PROVIDED RECORDS section start

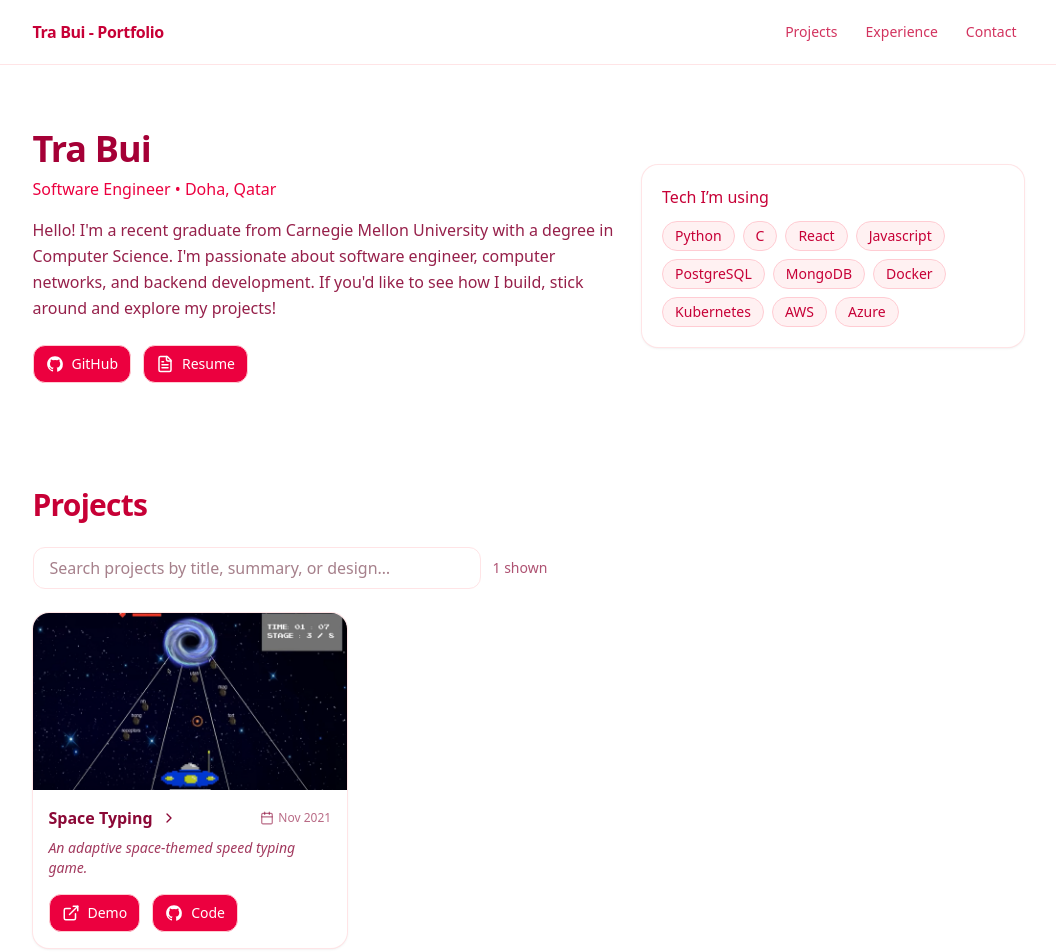
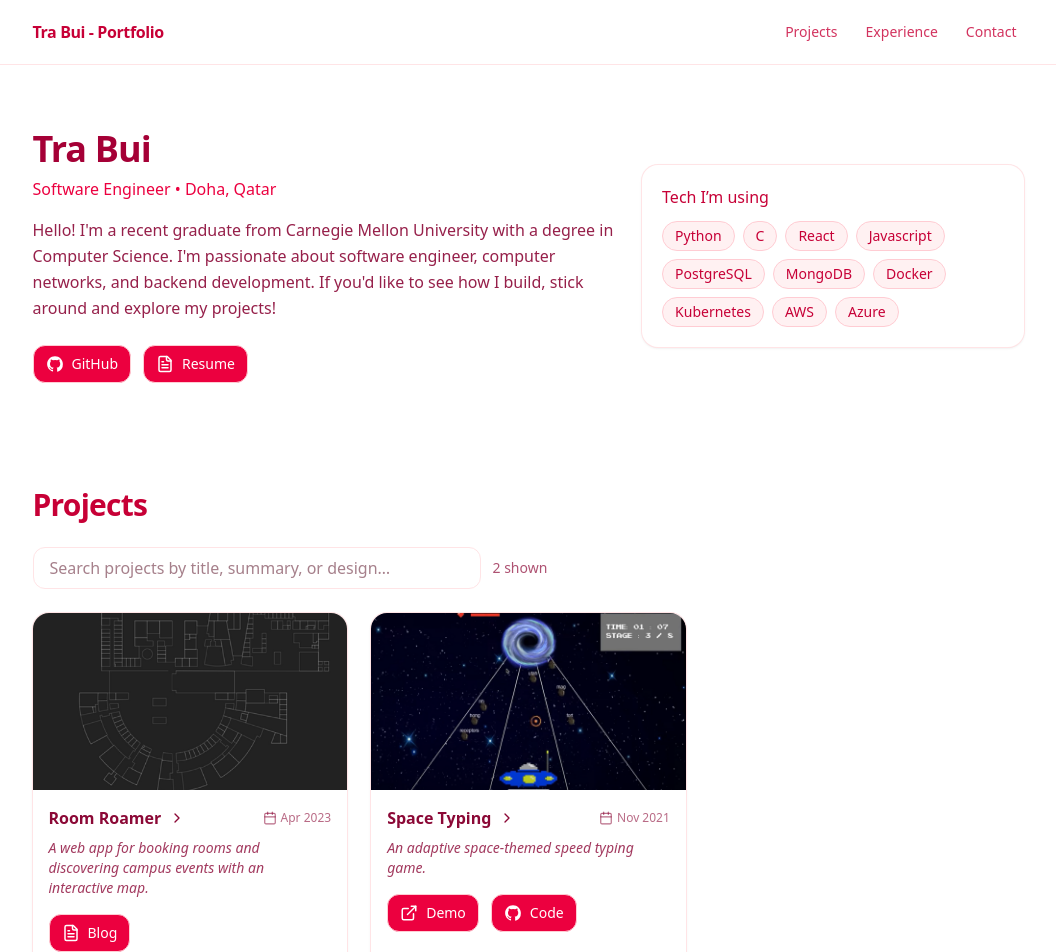
Before and after one commit to tpbui/tpbui.github.io, a React (Vite) app: page / in a window 1280 px wide. Shown: the top 952 px of the page, without its empty margins (104-1160 px from the left). Built offline with nearby package versions, Linux system fonts and the light colour scheme.

Commit message:
feature: add one more project

```diff
--- a/src/components/ProjectCard.jsx
+++ b/src/components/ProjectCard.jsx
@@ -42,7 +42,11 @@ export default function ProjectCard({ project, onOpen }) {
 									{l.label}
 								</ButtonLink>
 							))}
+						</div>
+					) : null}
+
 					{project.slug ? (
+						<div className="mt-4 flex flex-wrap gap-3">
 							<ButtonLink
 								href={`/project/${project.slug}`}
 								internal
@@ -50,7 +54,6 @@ export default function ProjectCard({ project, onOpen }) {
 							>
 								Blog
 							</ButtonLink>
-							) : null}
 						</div>
 					) : null}
 				</div>
--- a/src/components/ProjectModal.jsx
+++ b/src/components/ProjectModal.jsx
@@ -52,7 +52,7 @@ export default function ProjectModal({ project, onClose }) {
 							<span>{formatDate(project.date)}</span>
 						</div>
 
-						<TagList value={project.design} />
+						<TagList value={project.tags} />
 					</div>
 
 					{project.summary && (
@@ -86,7 +86,7 @@ export default function ProjectModal({ project, onClose }) {
 									icon={FileText}
 									onClick={onClose}
 								>
-									Blog Post
+									Blog
 								</ButtonLink>
 							)}
 						</div>
--- a/src/content/site.js
+++ b/src/content/site.js
@@ -127,11 +127,21 @@ const CONFIG = {
 	],
 	projects: [
 		{
+			id: "p2",
+			title: "Room Roamer",
+			slug: "room-roamer",
+			date: "2023-04",
+			tags: "Django, Svelte, Javascript, AWS, Google Calendar API, OAuth, Full-Stack Programming",
+			summary: "A web app for booking rooms and discovering campus events with an interactive map.",
+			image: "/room-roamer-dark.png",
+			links: [],
+			details: "I collaborated in a team of 3 to build a full stack web application for on-campus room searching and event booking interface using Agile software engineering methodology, reducing digital map query time by 15% with user-friendly interactive map interface. We utilized RESTful APIs for backend to integrate OAuth and automate retrieving events into database systems"
+		},
+		{
 			id: "p1",
 			title: "Space Typing",
 			date: "2021-11",
-			design:
-				"Object-Oriented Programming (OOP), Python, Pygame, Socket Programming",
+			tags: "Object-Oriented Programming (OOP), Python, Pygame, Socket Programming",
 			summary: "An adaptive space-themed speed typing game.",
 			image: `/space-typing.png`,
 			links: [
```
Also changed, not shown: public/room-roamer-dark.png (added), public/room-roamer.png (added). Lines whose indentation alone changed are shown as unchanged.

PROVIDED RECORDS section end

▶ [WORK TASK]
In the records, which lines use the word "onClose"? Report them.

▶ [SOLUTION FOR THIS TASK]
@@ -52,7 +52,7 @@ export default function ProjectModal({ project, onClose }) {
@@ -86,7 +86,7 @@ export default function ProjectModal({ project, onClose }) {
 									onClick={onClose}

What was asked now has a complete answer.